* **Work instruction**: Copy each line of the records below that has "PrimaryButton" in it.

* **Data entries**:
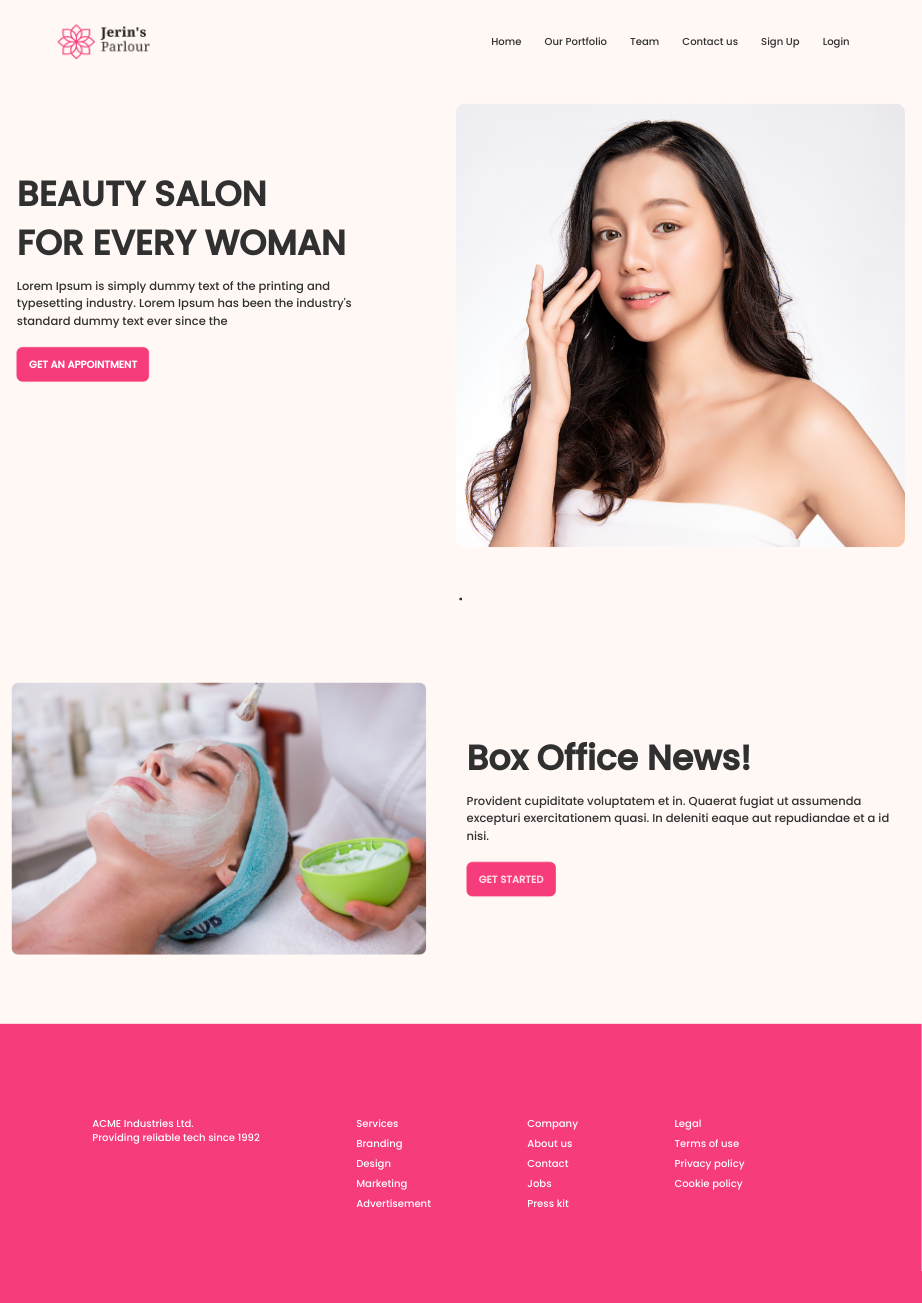
Repository: Wahid137/jerins-parlour-client
Page: /
These files come from the project's save history. The page is drawn as it stood at one moment and after the next save; the edit follows.
The browser window is 1280 px wide. The pictures show the whole page, at 72% of full size.
The page's requests for data from a server got no answer. The project was rebuilt for these pictures with package versions that can differ from the ones it lists, and the page was loaded fresh each time. No one was signed in, and anything a server would have sent is missing. Also part of the build but not shown: src/App.css, src/Pages/Home/Services/ServicesCard.js.

Above is the page before, as saved 2023-07-16 04:11:42.

### public/index.html
<!DOCTYPE html>
<html lang="en">
  <head>
    <meta charset="utf-8" />
    <link rel="icon" href="%PUBLIC_URL%/favicon.ico" />
    <meta name="viewport" content="width=device-width, initial-scale=1" />
    <meta name="theme-color" content="#000000" />
    <meta
      name="description"
      content="Web site created using create-react-app"
    />
    <link rel="preconnect" href="https://fonts.googleapis.com">
    <link rel="preconnect" href="https://fonts.gstatic.com" crossorigin>
    <link href="https://fonts.googleapis.com/css2?family=Poppins:wght@500&display=swap" rel="stylesheet">
    <link rel="apple-touch-icon" href="%PUBLIC_URL%/logo192.png" />
    <!--
      manifest.json provides metadata used when your web app is installed on a
      user's mobile device or desktop. See https://developers.google.com/web/fundamentals/web-app-manifest/
    -->
    <link rel="manifest" href="%PUBLIC_URL%/manifest.json" />
    <!--
      Notice the use of %PUBLIC_URL% in the tags above.
      It will be replaced with the URL of the `public` folder during the build.
      Only files inside the `public` folder can be referenced from the HTML.

      Unlike "/favicon.ico" or "favicon.ico", "%PUBLIC_URL%/favicon.ico" will
      work correctly both with client-side routing and a non-root public URL.
      Learn how to configure a non-root public URL by running `npm run build`.
    -->
    <title>React App</title>
  </head>
  <body>
    <noscript>You need to enable JavaScript to run this app.</noscript>
    <div id="root"></div>
    <!--
      This HTML file is a template.
      If you open it directly in the browser, you will see an empty page.

      You can add webfonts, meta tags, or analytics to this file.
      The build step will place the bundled scripts into the <body> tag.

      To begin the development, run `npm start` or `yarn start`.
      To create a production bundle, use `npm run build` or `yarn build`.
    -->
  </body>
</html>

### src/index.js
import React from 'react';
import ReactDOM from 'react-dom/client';
import './index.css';
import App from './App';
import reportWebVitals from './reportWebVitals';
import { QueryClient, QueryClientProvider } from '@tanstack/react-query'


// Create a client
const queryClient = new QueryClient()

const root = ReactDOM.createRoot(document.getElementById('root'));
root.render(
  <React.StrictMode>
    <QueryClientProvider client={queryClient}>
      <App />
    </QueryClientProvider>
  </React.StrictMode>
);

// If you want to start measuring performance in your app, pass a function
// to log results (for example: reportWebVitals(console.log))
// or send to an analytics endpoint. Learn more: https://bit.ly/CRA-vitals
reportWebVitals();

### src/index.css
@tailwind base;
@tailwind components;
@tailwind utilities;

body {
  background-color: #FFF8F5;
  margin: 0;
  font-family: -apple-system, BlinkMacSystemFont, 'Segoe UI', 'Roboto', 'Oxygen',
    'Ubuntu', 'Cantarell', 'Fira Sans', 'Droid Sans', 'Helvetica Neue',
    sans-serif;
    font-family: 'Poppins', sans-serif;
  -webkit-font-smoothing: antialiased;
  -moz-osx-font-smoothing: grayscale;
}

code {
  font-family: source-code-pro, Menlo, Monaco, Consolas, 'Courier New',
    monospace;
}

### src/App.js
import logo from './logo.svg';
import './App.css';
import { RouterProvider } from 'react-router-dom';
import router from './Routes/Routes/Routes';
import { Toaster } from 'react-hot-toast';

function App() {
  return (
    <div className=" mx-auto">
      <RouterProvider router={router}></RouterProvider>
      <Toaster></Toaster>
    </div>
  );
}

export default App;

### src/Routes/Routes/Routes.js
const { createBrowserRouter } = require("react-router-dom");
const { default: Main } = require("../../Layout/Main");
const { default: Home } = require("../../Pages/Home/Home/Home");

const router = createBrowserRouter([
    {
        path: '/',
        element: <Main></Main>,
        children: [
            {
                path: '/',
                element: <Home></Home>
            }
        ]
    }
])
export default router;

### src/Layout/Main.js
import React from 'react';
import Navbar from '../Shared/Navbar/Navbar';
import { Outlet } from 'react-router-dom';
import Footer from '../Shared/Footer/Footer';

const Main = () => {
    return (
        <div>
            <Navbar></Navbar>
            <Outlet></Outlet>
            <Footer></Footer>
        </div>
    );
};

export default Main;

### src/Pages/Home/Home/Home.js
import React from 'react';
import Banner from '../Banner/Banner';
import Services from '../Services/Services';
import Screen from '../Screen/Screen';

const Home = () => {
    return (
        <div>
            <Banner></Banner>
            <Services></Services>
            <Screen></Screen>
        </div>
    );
};

export default Home;

### src/Shared/Navbar/Navbar.js
import React from 'react';
import logo from '../../assets/logo.png';
import { Link } from 'react-router-dom';

const Navbar = () => {
    const menuItem = <>
        <li><Link to="/">Home</Link></li>
        <li><Link to="/portfolio">Our Portfolio</Link></li>
        <li><Link to="/team">Team</Link></li>
        <li><Link to="/dashboard">Contact us</Link></li>
        <li><Link to="/signup">Sign Up</Link></li>
        <li><Link to="/login">Login</Link></li>

    </>
    return (
        <div className="navbar flex justify-between px-20 pt-8">
            <div className="navbar-start">
                <div className="dropdown">
                    <label tabIndex={0} className="btn btn-ghost lg:hidden">
                        <svg xmlns="http://www.w3.org/2000/svg" className="h-5 w-5" fill="none" viewBox="0 0 24 24" stroke="currentColor"><path strokeLinecap="round" strokeLinejoin="round" strokeWidth="2" d="M4 6h16M4 12h8m-8 6h16" /></svg>
                    </label>
                    <ul tabIndex={1} className="menu menu-sm dropdown-content mt-3 z-[1] p-2 shadow bg-base-100 rounded-box w-52">
                        {menuItem}
                    </ul>
                </div>
                <Link to="/" className="w-32">
                    <img src={logo} alt="" />
                </Link>
            </div>
            <div className="navbar-center hidden lg:flex">
                <ul className="menu menu-horizontal px-1">
                    {menuItem}
                </ul>
            </div>
            <label htmlFor="dashboard-drawer" tabIndex={2} className="btn btn-ghost lg:hidden">
                <svg xmlns="http://www.w3.org/2000/svg" className="h-5 w-5" fill="none" viewBox="0 0 24 24" stroke="currentColor"><path strokeLinecap="round" strokeLinejoin="round" strokeWidth="2" d="M4 6h16M4 12h8m-8 6h16" /></svg>
            </label>

        </div>
    );
};

export default Navbar;

### src/Shared/Footer/Footer.js
import React from 'react';


const Footer = () => {
    return (
        <footer className="footer p-32 bg-primary text-white w-full max-w-full">
            <div>
                <p>ACME Industries Ltd.<br />Providing reliable tech since 1992</p>
            </div>
            <div>
                <span className=" text-white">Services</span>
                <a href="/" className="link link-hover">Branding</a>
                <a href="/" className="link link-hover">Design</a>
                <a href="/" className="link link-hover">Marketing</a>
                <a href="/" className="link link-hover">Advertisement</a>
            </div>
            <div>
                <span className="">Company</span>
                <a href="/" className="link link-hover">About us</a>
                <a href="/" className="link link-hover">Contact</a>
                <a href="/" className="link link-hover">Jobs</a>
                <a href="/" className="link link-hover">Press kit</a>
            </div>
            <div>
                <span className="">Legal</span>
                <a href="/" className="link link-hover">Terms of use</a>
                <a href="/" className="link link-hover">Privacy policy</a>
                <a href="/" className="link link-hover">Cookie policy</a>
            </div>
        </footer>
    );
};

export default Footer;

### src/Pages/Home/Banner/Banner.js
import React from 'react';
import woman from '../../../assets/images/woman.png';
import PrimaryButton from '../../../Components/PrimaryButton/PrimaryButton';

const Banner = () => {
    return (
        <div className="hero" >
            <div className="hero-content flex-col lg:flex-row-reverse min-h-screen">

                <img src={woman} className="rounded-lg lg:w-1/2" alt="" />

                <div className='lg:me-32 lg:-mt-32'>
                    <h1 className="text-5xl font-bold mt-0 mb-5">BEAUTY SALON</h1>
                    <h1 className="text-5xl font-bold">FOR EVERY WOMAN</h1>
                    <p className="py-6">Lorem Ipsum is simply dummy text of the printing and <br /> typesetting industry. Lorem Ipsum has been the industry's <br /> standard dummy text ever since the</p>
                    <PrimaryButton>Get an Appointment</PrimaryButton>
                </div>
            </div>
        </div>
    );
};

export default Banner;

### src/Pages/Home/Services/Services.js
import { useQuery } from '@tanstack/react-query';
import React from 'react';
import Loading from '../../../Shared/Loading/Loading';


import ServicesCard from './ServicesCard';
import PrimaryButton from '../../../Components/PrimaryButton/PrimaryButton';



const Services = () => {
    const { data: services = [], isLoading } = useQuery({
        queryKey: ['services'],
        queryFn: () => fetch('http://localhost:5000/services')
            .then(res => res.json())
    })


    if (isLoading) {
        return <Loading></Loading>;
    }

    return (
        <div className='p-0 my-5'>
            <div className='mx-auto mb-4 py-10 text-center w-1/2'>
                <p className='text-2xl font-bold'>Our Awesome <span className='text-primary'>Services</span></p>
            </div>
            <div className='grid gap-1 grid-cols-1 md:grid-cols-2 lg:grid-cols-3'>
                {
                    services.map(service => <ServicesCard
                        key={service._id}
                        service={service}
                    ></ServicesCard>)
                }
            </div>
            <div className='text-center mt-10'>
                <PrimaryButton >Explore More</PrimaryButton>
            </div>

        </div >
    );
};

export default Services;

### src/Pages/Home/Screen/Screen.js
import React from 'react';
import face from '../../../assets/images/face.png'

const Screen = () => {
    return (
        <div className="hero py-20 bg-secondary">
            <div className="hero-content flex-col lg:flex-row">
                <img src={face} className="max-w-xl rounded-lg" alt="" />
                <div className='lg:w-1/2 ms-10'>
                    <h1 className="text-5xl font-bold">Box Office News!</h1>
                    <p className="py-6">Provident cupiditate voluptatem et in. Quaerat fugiat ut assumenda excepturi exercitationem quasi. In deleniti eaque aut repudiandae et a id nisi.</p>
                    <button className="btn btn-primary">Get Started</button>
                </div>
            </div>
        </div>
    );
};

export default Screen;

### src/Components/PrimaryButton/PrimaryButton.js
import React from 'react';

const PrimaryButton = ({ children }) => {
    return (
        <button className="btn btn-primary text-white">{children}</button>
    );
};

export default PrimaryButton;

### src/Shared/Loading/Loading.js
import React from 'react';

const Loading = () => {
    return (
        <div className="flex items-center justify-center">
            <span className="loading loading-ring loading-lg"></span>
        </div>
    );
};

export default Loading;

### tailwind.config.js
/** @type {import('tailwindcss').Config} */
module.exports = {
  content: [
    "./src/**/*.{js,jsx,ts,tsx}",
  ],
  daisyui: {
    themes: [
      {
        parlourTheme: {
          primary: '#F63E7B',
          secondary: '#FFF8F5',
          accent: '##F4F7FC',
          neutral: '#3D4451',
          "base-100": '#FFFFFF',
        }
      }
    ]
  },
  theme: {
    extend: {},
  },
  plugins: [require("daisyui")],
}

Loaded but not shown: src/reportWebVitals.js (common file)

After the next save:
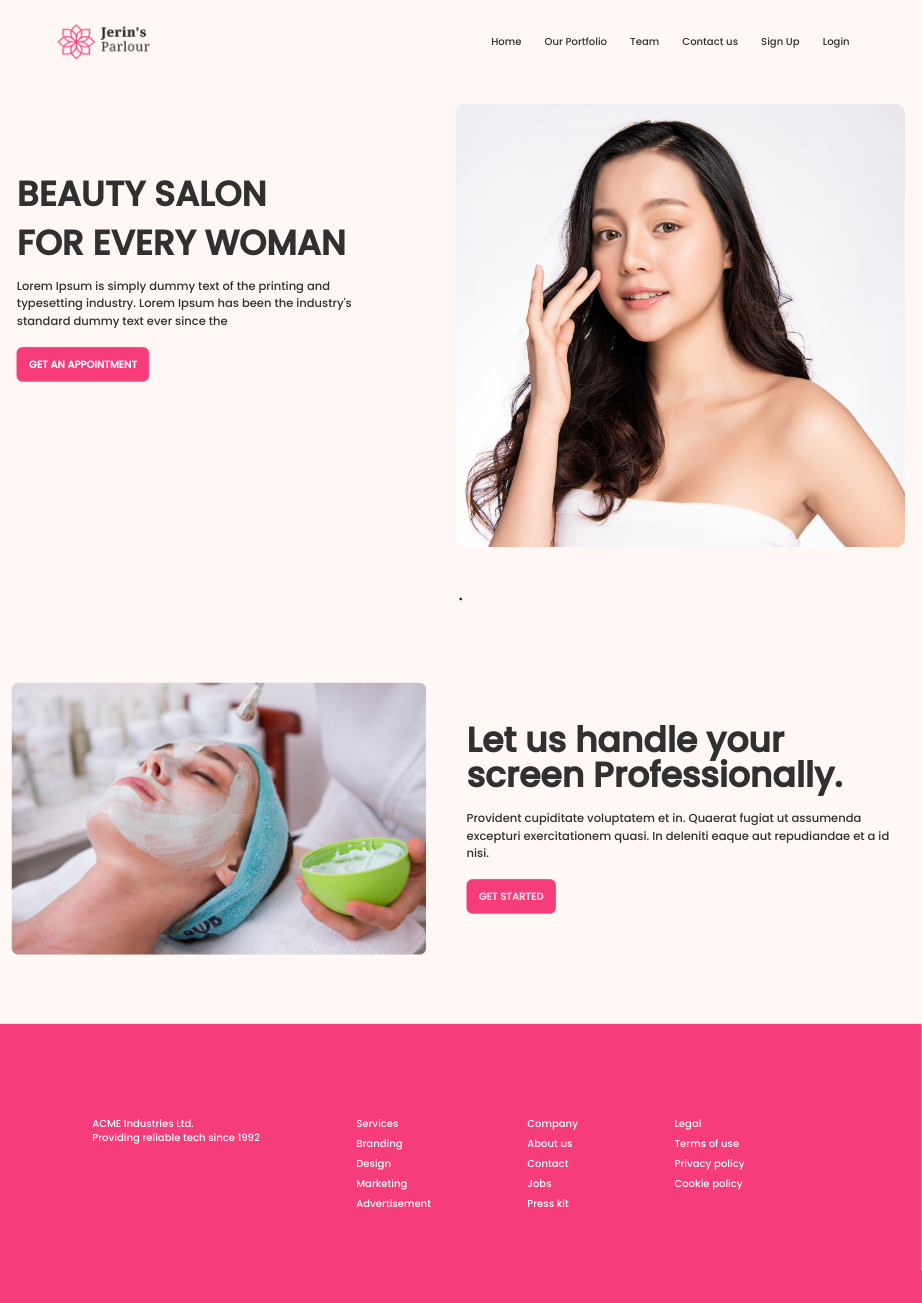
Saved 34 s later.
--- a/src/Pages/Home/Screen/Screen.js
+++ b/src/Pages/Home/Screen/Screen.js
@@ -7,7 +7,7 @@ const Screen = () => {
             <div className="hero-content flex-col lg:flex-row">
                 <img src={face} className="max-w-xl rounded-lg" alt="" />
                 <div className='lg:w-1/2 ms-10'>
-                    <h1 className="text-5xl font-bold">Box Office News!</h1>
+                    <h1 className="text-5xl font-bold">Let us handle your screen Professionally.</h1>
                     <p className="py-6">Provident cupiditate voluptatem et in. Quaerat fugiat ut assumenda excepturi exercitationem quasi. In deleniti eaque aut repudiandae et a id nisi.</p>
                     <button className="btn btn-primary">Get Started</button>
                 </div>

* **The completed task**:
import PrimaryButton from '../../../Components/PrimaryButton/PrimaryButton';
                    <PrimaryButton>Get an Appointment</PrimaryButton>
import PrimaryButton from '../../../Components/PrimaryButton/PrimaryButton';
                <PrimaryButton >Explore More</PrimaryButton>
### src/Components/PrimaryButton/PrimaryButton.js
const PrimaryButton = ({ children }) => {
export default PrimaryButton;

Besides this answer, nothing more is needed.